Edit difference data:
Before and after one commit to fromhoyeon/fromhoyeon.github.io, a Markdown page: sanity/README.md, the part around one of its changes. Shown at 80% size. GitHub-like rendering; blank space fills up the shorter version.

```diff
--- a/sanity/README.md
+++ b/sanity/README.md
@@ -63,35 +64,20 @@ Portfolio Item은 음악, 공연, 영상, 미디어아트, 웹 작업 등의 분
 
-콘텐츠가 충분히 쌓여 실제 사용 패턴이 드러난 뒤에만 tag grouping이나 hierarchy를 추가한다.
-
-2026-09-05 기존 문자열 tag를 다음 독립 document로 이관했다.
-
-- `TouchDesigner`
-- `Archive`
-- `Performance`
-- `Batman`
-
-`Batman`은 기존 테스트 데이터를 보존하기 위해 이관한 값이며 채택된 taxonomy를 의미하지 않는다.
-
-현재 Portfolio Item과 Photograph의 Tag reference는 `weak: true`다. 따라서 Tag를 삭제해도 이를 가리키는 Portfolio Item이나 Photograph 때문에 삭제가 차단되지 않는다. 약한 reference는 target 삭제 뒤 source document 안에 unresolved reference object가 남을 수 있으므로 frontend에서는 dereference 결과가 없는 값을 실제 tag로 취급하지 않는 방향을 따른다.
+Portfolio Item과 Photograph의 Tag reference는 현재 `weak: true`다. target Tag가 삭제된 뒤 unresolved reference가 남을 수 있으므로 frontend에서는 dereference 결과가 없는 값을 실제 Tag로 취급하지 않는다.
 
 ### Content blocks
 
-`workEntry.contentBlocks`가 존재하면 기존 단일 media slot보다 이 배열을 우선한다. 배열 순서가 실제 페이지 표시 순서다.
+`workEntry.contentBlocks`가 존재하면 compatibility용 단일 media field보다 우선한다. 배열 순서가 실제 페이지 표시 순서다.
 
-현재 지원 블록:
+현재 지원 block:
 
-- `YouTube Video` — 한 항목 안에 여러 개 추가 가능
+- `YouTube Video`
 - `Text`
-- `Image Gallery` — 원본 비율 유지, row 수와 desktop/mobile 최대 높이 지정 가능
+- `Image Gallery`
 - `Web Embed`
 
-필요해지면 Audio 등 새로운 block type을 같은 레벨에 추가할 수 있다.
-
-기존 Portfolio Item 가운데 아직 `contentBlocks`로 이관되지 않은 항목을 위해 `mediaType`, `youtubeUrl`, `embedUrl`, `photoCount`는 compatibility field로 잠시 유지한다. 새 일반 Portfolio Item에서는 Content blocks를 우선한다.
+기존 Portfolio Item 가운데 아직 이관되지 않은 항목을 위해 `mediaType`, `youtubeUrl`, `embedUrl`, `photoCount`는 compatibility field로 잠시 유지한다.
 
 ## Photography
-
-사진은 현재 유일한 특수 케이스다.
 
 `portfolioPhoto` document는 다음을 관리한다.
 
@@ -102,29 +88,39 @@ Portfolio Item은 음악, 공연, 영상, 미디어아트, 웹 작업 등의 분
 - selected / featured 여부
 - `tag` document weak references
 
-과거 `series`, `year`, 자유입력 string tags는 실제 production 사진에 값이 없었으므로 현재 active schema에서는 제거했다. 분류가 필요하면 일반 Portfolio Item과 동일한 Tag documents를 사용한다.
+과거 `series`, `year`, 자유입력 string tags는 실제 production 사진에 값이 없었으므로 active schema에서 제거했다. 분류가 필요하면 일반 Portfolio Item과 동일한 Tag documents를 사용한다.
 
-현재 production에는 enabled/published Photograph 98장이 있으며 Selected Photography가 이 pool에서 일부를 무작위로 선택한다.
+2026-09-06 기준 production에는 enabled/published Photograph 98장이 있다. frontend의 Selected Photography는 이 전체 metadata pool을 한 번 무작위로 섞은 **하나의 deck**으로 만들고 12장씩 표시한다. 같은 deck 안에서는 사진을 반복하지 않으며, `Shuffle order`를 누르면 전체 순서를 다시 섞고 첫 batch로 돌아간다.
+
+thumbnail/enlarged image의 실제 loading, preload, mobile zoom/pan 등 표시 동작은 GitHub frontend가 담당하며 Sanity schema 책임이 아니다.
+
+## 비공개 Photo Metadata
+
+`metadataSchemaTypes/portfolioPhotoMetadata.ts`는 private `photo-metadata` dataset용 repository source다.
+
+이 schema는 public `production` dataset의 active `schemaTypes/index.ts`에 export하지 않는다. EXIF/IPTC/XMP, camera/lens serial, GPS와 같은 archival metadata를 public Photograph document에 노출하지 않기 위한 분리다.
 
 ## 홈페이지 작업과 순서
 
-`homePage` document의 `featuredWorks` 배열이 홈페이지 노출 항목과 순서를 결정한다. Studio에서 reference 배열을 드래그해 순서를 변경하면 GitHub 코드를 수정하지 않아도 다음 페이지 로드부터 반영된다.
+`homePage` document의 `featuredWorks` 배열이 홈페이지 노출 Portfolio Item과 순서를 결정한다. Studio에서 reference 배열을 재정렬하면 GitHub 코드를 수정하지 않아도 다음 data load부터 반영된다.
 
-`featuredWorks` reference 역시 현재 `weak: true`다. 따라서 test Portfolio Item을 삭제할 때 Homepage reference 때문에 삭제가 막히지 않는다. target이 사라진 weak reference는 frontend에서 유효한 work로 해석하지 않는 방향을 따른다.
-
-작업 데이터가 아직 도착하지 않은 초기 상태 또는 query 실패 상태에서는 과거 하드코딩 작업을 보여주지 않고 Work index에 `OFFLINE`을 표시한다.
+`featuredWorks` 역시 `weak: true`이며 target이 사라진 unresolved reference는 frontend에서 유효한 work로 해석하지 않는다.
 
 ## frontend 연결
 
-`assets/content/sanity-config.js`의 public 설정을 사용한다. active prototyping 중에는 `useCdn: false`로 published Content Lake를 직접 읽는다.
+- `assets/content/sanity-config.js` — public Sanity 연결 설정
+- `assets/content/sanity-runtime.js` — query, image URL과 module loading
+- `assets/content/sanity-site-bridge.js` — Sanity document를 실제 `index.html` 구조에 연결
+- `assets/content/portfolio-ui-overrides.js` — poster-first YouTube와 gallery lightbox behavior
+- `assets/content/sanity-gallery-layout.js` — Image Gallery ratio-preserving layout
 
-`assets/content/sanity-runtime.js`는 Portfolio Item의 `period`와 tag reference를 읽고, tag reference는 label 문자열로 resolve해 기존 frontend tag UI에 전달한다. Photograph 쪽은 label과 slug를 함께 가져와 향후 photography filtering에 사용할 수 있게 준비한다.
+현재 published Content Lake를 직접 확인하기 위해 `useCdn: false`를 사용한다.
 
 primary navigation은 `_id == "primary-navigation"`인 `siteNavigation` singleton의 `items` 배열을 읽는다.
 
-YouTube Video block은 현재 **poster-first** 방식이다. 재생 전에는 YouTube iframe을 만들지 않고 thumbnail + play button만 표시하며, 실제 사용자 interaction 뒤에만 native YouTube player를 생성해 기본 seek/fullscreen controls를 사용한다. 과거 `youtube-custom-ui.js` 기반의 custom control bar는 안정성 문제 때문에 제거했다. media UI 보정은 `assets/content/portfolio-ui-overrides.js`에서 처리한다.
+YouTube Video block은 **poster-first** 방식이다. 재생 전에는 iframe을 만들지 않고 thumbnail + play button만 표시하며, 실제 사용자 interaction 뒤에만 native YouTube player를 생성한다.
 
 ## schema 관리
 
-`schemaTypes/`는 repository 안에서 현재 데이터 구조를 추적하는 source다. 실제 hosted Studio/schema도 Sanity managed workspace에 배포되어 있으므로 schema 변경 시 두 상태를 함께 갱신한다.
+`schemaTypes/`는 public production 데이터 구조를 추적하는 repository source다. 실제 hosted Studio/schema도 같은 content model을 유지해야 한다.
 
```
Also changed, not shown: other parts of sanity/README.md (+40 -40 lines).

> **TO DO**
Search the data for "assets". Copy every line that has it.

> **ANSWER TO THE PROBLEM**
-`assets/content/sanity-config.js`의 public 설정을 사용한다. active prototyping 중에는 `useCdn: false`로 published Content Lake를 직접 읽는다.
+- `assets/content/sanity-config.js` — public Sanity 연결 설정
+- `assets/content/sanity-runtime.js` — query, image URL과 module loading
+- `assets/content/sanity-site-bridge.js` — Sanity document를 실제 `index.html` 구조에 연결
+- `assets/content/portfolio-ui-overrides.js` — poster-first YouTube와 gallery lightbox behavior
+- `assets/content/sanity-gallery-layout.js` — Image Gallery ratio-preserving layout
-`assets/content/sanity-runtime.js`는 Portfolio Item의 `period`와 tag reference를 읽고, tag reference는 label 문자열로 resolve해 기존 frontend tag UI에 전달한다. Photograph 쪽은 label과 slug를 함께 가져와 향후 photography filtering에 사용할 수 있게 준비한다.
-YouTube Video block은 현재 **poster-first** 방식이다. 재생 전에는 YouTube iframe을 만들지 않고 thumbnail + play button만 표시하며, 실제 사용자 interaction 뒤에만 native YouTube player를 생성해 기본 seek/fullscreen controls를 사용한다. 과거 `youtube-custom-ui.js` 기반의 custom control bar는 안정성 문제 때문에 제거했다. media UI 보정은 `assets/content/portfolio-ui-overrides.js`에서 처리한다.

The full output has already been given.